Task goal: In the entries below, how many lines contain the string "something"? Give the number by itself.

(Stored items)
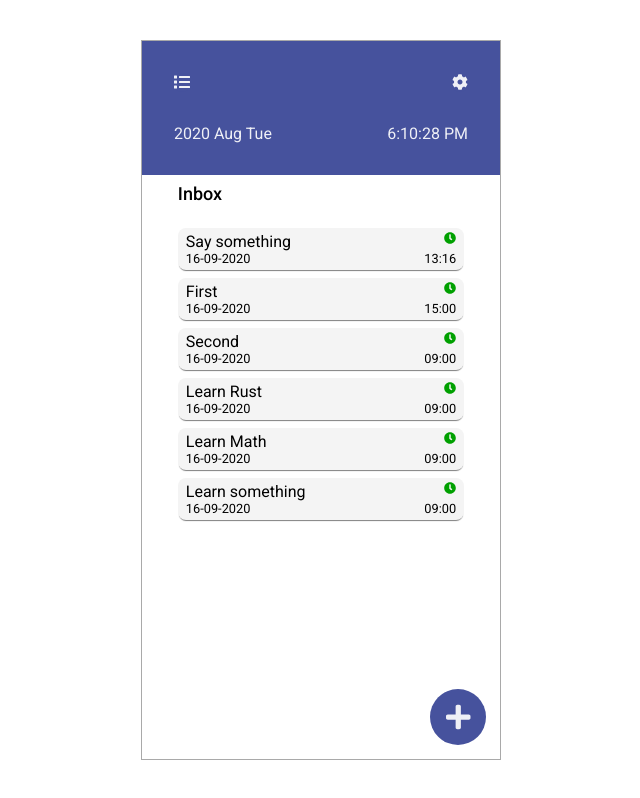
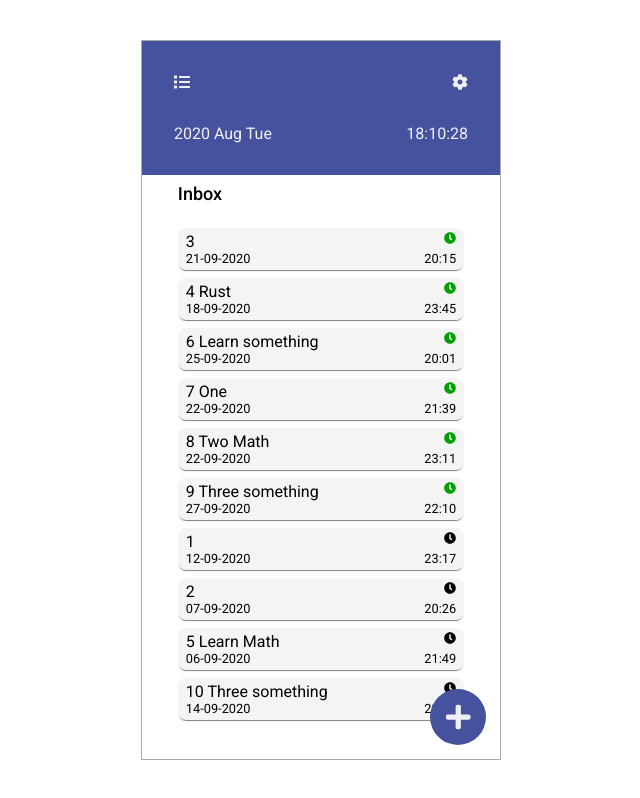
Before and after one commit to 1amL0st/react-todo, a React (Create React App) app: page / in a window 1280 px wide. Shown: the whole page, without its empty margins (319-959 px from the left). Built offline with nearby package versions, Linux system fonts and the light colour scheme.

Commit message:
Helper functions, random task list generation

```diff
--- a/src/App.js
+++ b/src/App.js
@@ -6,25 +6,111 @@ import Footer from './components/Footer/Footer';
 import AddTaskScreen from './components/AddTaskScreen/AddTaskScreen'
 import SettingsScreen from './components/SettingsScreen/SettingsScreen'
 
+import Helpers from './Helpers';
+
+class DB
+{
+  constructor() {
+    this.GenerateTasks();
+  }
+
+  GenerateTasks()
+  {
+    this.tasks = [
+      {name: '1', desc: "blah-blah-blah", time: "13:16", date: '16-09-2020'},
+      {name: '2', desc: "blah-blah-blah", time: "15:00", date: '16-09-2020'},
+      {name: '3', desc: "blah-blah-blah", time: "09:00", date: '16-09-2020'},
+      {name: '4 Rust', desc: "blah-blah-blah", time: "09:00", date: '16-09-2020'},
+      {name: '5 Learn Math', desc: "blah-blah-blah", time: "09:00", date: '16-09-2020'},
+      {name: '6 Learn something', desc: "blah-blah-blah", time: "09:00", date: '16-09-2020'},
+      {name: '7 One', desc: "blah-blah-blah", time: "09:00", date: '16-09-2020'},
+      {name: '8 Two Math', desc: "blah-blah-blah", time: "09:00", date: '16-09-2020'},
+      {name: '9 Three something', desc: "blah-blah-blah", time: "09:00", date: '16-09-2020'},
+      {name: '10 Three something', desc: "blah-blah-blah", time: "09:00", date: '16-09-2020'}
+    ];
+    /***************************************************************************
+      Testing code!!! You must remove it!
+    ****************************************************************************/
+    function FirstZero(value)
+    {
+      if (value < 10) {
+        return "0" + value;
+      }
+      return value;
+    }
+
+    function GenerateTime() {
+      const min_hours = new Date().getHours() + 1;
+      const hours = FirstZero(Helpers.GetRandomInt(min_hours, 23));
+      const mins = FirstZero(Helpers.GetRandomInt(0, 60));
+      return hours + ":" + mins;
+    }
+
+    function GenerateDate() {
+      const now = new Date();
+      const day = FirstZero(Helpers.GetRandomInt(now.getDate() - 16, 28));
+      const month = FirstZero(now.getMonth() + 1);
+      return day + "-" + month + "-" + now.getFullYear();
+    }
+    /**************************************************************** */
+    for (let i = 0; i < this.tasks.length; ++i) {
+      let task = this.tasks[i];
+      task.key = i;
+      task.time = GenerateTime();
+      task.date = GenerateDate();
+    }
+
+    this.SortTasks();
+  }
+
+  SortTasks() {
+    const UntileNowTime = (task) => {
+      const date_str = task.date.split("-").reverse().join("-") + " " + task.time;
+      return Date.parse(date_str) - new Date();
+    }
+
+    let active = this.tasks.filter((task) => UntileNowTime(task) > 0);
+    //active.sort((first, second) => UntileNowTime(first) - UntileNowTime(second));;
+
+    let failed = this.tasks.filter((task) => UntileNowTime(task) <= 0);
+    //failed.sort((first, second) => UntileNowTime(second) - UntileNowTime(first));;
+    console.log('tasks = ', this.tasks);
+    console.log('active = ', active);
+    console.log('failed = ', failed);
+    this.tasks = active.concat(failed);
+  }
+
+  AddTask(task)
+  {
+    (function AddKey() {
+      let max = 0;
+      if (this.tasks.length !== 0) {
+        max = this.tasks[0].key;
+      }
+      for (let task of this.tasks) {
+        max = Math.max(task.key, max);
+      }
+      task.key = max + 1;
+    }).call(this);
+
+    this.tasks.push(task);
+    this.SortTasks();
+  }
+
+  RemoveTask(task)
+  {
+    let index = this.tasks.indexOf(task);
+    this.tasks.splice(index, 1);
+  }
+}
+
 class App extends React.Component {
   constructor() {
     super();
 
-    this.state = {
-    }
+    this.state = {};
 
-    this.tasks = [
-      {name: 'Say something', desc: "blah-blah-blah", time: "13:16", date: '16-09-2020'},
-      {name: 'First', desc: "blah-blah-blah", time: "15:00", date: '16-09-2020'},
-      {name: 'Second', desc: "blah-blah-blah", time: "09:00", date: '16-09-2020'},
-      {name: 'Learn Rust', desc: "blah-blah-blah", time: "09:00", date: '16-09-2020'},
-      {name: 'Learn Math', desc: "blah-blah-blah", time: "09:00", date: '16-09-2020'},
-      {name: 'Learn something', desc: "blah-blah-blah", time: "09:00", date: '16-09-2020'},
-    ];
-
-    for (let i = 0; i < this.tasks.length; ++i) {
-      this.tasks[i].key = i;
-    }
+    this.db = new DB();
 
     this.settings = {
       isChanged: false,
@@ -40,7 +126,7 @@ class App extends React.Component {
     this.FooterLBtnHandler = this.FooterLBtnHandler.bind(this);
 
     this.InboxRemoveTaskHandler = this.InboxRemoveTaskHandler.bind(this);
-    this.inbox_screen = (<Inbox tasks={this.tasks} onRemoveTask={this.InboxRemoveTaskHandler}></Inbox>);
+    this.inbox_screen = (<Inbox tasks={this.db.tasks} onRemoveTask={this.InboxRemoveTaskHandler}></Inbox>);
 
     this.AddTaskSubmitHandler = this.AddTaskSubmitHandler.bind(this);
     this.add_task_screen = <AddTaskScreen onSubmitHandler={this.AddTaskSubmitHandler}></AddTaskScreen>;
@@ -59,28 +145,15 @@ class App extends React.Component {
   }
 
   InboxRemoveTaskHandler(task) {
-    let index = this.tasks.indexOf(task);
-    this.tasks.splice(index, 1);
+    this.db.RemoveTask(task);
   }
 
   AddTaskSubmitHandler(task) {
+    this.db.AddTask(task);
 
-    (function AddKey() {
-      let max = 0;
-      if (this.tasks.length !== 0) {
-        max = this.tasks[0].key;
-      }
-      for (let task of this.tasks) {
-        max = Math.max(task.key, max);
-      }
-      task.key = max + 1;
-    }).call(this);
-
-    this.tasks.push(task);
     if (this.CurrentScreen() === this.add_task_screen) {
       this.PopScreen();
     }
-    this.setState({tasks: this.tasks});
   }
 
   CurrentScreen() {
--- /dev/null
+++ b/src/Helpers.js
@@ -0,0 +1,36 @@
+const Helpers = {
+    DateToDateStr(date, local_format) {
+        if (!local_format) {
+            const days = ['Sunday', 'Monday', 'Tuesday', 'Wednesday', 'Thursday', 'Friday', 'Saturday'];
+            const months  = ["January", "February", "March", "April", "May", "June", "July", "August", "September", "October", "November", "December"];
+            let year = date.getFullYear();
+            let month = (months[date.getMonth() - 1]).slice(0, 3);
+            let day = (days[date.getDay()]).slice(0, 3);
+            return `${year} ${month} ${day}`;
+        } else {
+            return date.toLocaleDateString(local_format);
+        }
+    },
+
+    DateToTimeStr(date, local_format = 'en-GB') {
+        return date.toLocaleTimeString('en-GB');
+    },
+
+    MinsAndHoursUntilNow(date) {
+        const time_left = (date - new Date()) / (1000);
+        let hours = time_left / 3600;
+        hours = (hours < 0) ? Math.round(hours) : Math.floor(hours);
+        return {
+            hours: hours,
+            minutes:  Math.round((time_left / 60 - hours * 60 * Math.sign(hours))) % 60
+        }
+    },
+
+    GetRandomInt(min, max) {
+        min = Math.ceil(min);
+        max = Math.floor(max);
+        return Math.floor(Math.random() * (max - min + 1)) + min;
+    }
+}
+
+export default Helpers;
--- a/src/components/AddTaskScreen/AddTaskScreen.jsx
+++ b/src/components/AddTaskScreen/AddTaskScreen.jsx
@@ -1,4 +1,6 @@
 import React from 'react';
+
+import Helpers from '../../Helpers'
 
 var g_old_state = null;
 
@@ -19,8 +21,8 @@ class AddTaskScreen extends React.Component {
         return {
             name: "",
             desc: "",
-            date: new Date().toLocaleDateString('en-CA'),
-            time: new Date().toLocaleTimeString('en-GB').slice(0, -3)
+            date: Helpers.DateToDateStr(new Date()),
+            time: Helpers.DateToTimeStr(new Date())
         }
     }
 
--- a/src/components/Footer/Footer.scss
+++ b/src/components/Footer/Footer.scss
@@ -1,7 +1,7 @@
 .footer {
   @include flex-layout(row, flex-end);
   position: relative;
-  height: 0px;
+  height: 32px;
 
   .button {
     @include flex-layout(row, center);
--- a/src/components/Header/Header.jsx
+++ b/src/components/Header/Header.jsx
@@ -2,40 +2,27 @@ import React from 'react';
 
 import * as icons from "@fortawesome/free-solid-svg-icons";
 import { FontAwesomeIcon } from "@fortawesome/react-fontawesome";
+
+import Helpers from "../../Helpers"
 
 class Header extends React.Component {
     constructor() {
         super();
 
         this.state = {
-            curDate: this.GetCurDateStr(),
-            curTime: this.GetCurTimeStr()
+            curDate: Helpers.DateToDateStr(new Date()),
+            curTime: Helpers.DateToTimeStr(new Date())
         }
-    }
-
-    GetCurTimeStr() {
-        return new Date().toLocaleTimeString();
-    }
-
-    GetCurDateStr() {
-        const days = ['Sunday', 'Monday', 'Tuesday', 'Wednesday', 'Thursday', 'Friday', 'Saturday'];
-        const months  = ["January", "February", "March", "April", "May", "June", "July", "August", "September", "October", "November", "December"];
-        let date = new Date();
-        let year = date.getFullYear();
-        let month = (months[date.getMonth() - 1]).slice(0, 3);
-        let day = (days[date.getDay()]).slice(0, 3);
-        return `${year} ${month} ${day}`;
     }
 
     componentDidMount() {
         this.interval = setInterval(() => {
-            this.setState({curDate: this.GetCurDateStr()});
-            this.setState({curTime: this.GetCurTimeStr()});
+            this.setState({curDate: Helpers.DateToDateStr(new Date())});
+            this.setState({curTime: Helpers.DateToTimeStr(new Date())});
         }, 1000);
     }
 
     componentWillUnmount() {
-        console.log('Will unmount!');
         clearInterval(this.interval);
     }
 
--- a/src/components/Inbox/Inbox.scss
+++ b/src/components/Inbox/Inbox.scss
@@ -16,7 +16,8 @@
 
   .list {
     width: 100%;
-    height: 100%;
+    max-height: calc(100% - 0px);
+    //overflow: hidden;
   }
 
   .item-task {
--- a/src/components/ItemTask/ItemTask.jsx
+++ b/src/components/ItemTask/ItemTask.jsx
@@ -2,6 +2,8 @@ import React from 'react';
 
 import * as icons from "@fortawesome/free-solid-svg-icons";
 import { FontAwesomeIcon } from "@fortawesome/react-fontawesome";
+
+import Helpers from '../../Helpers';
 
 class ItemTask extends React.Component {
     constructor(props) {
@@ -53,13 +55,7 @@ class ItemTask extends React.Component {
 
     TimeUntilNow(date)
     {
-        const time_left = (date - new Date()) / (1000);
-        let hours = time_left / 3600;
-        hours = (hours < 0) ? Math.round(hours) : Math.floor(hours);
-        return {
-            hours: hours,
-            minutes:  Math.round((time_left / 60 - hours * 60 * Math.sign(hours))) % 60
-        }
+        return Helpers.MinsAndHoursUntilNow(date);
     }
 
     TimeIconData()
```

Response: 5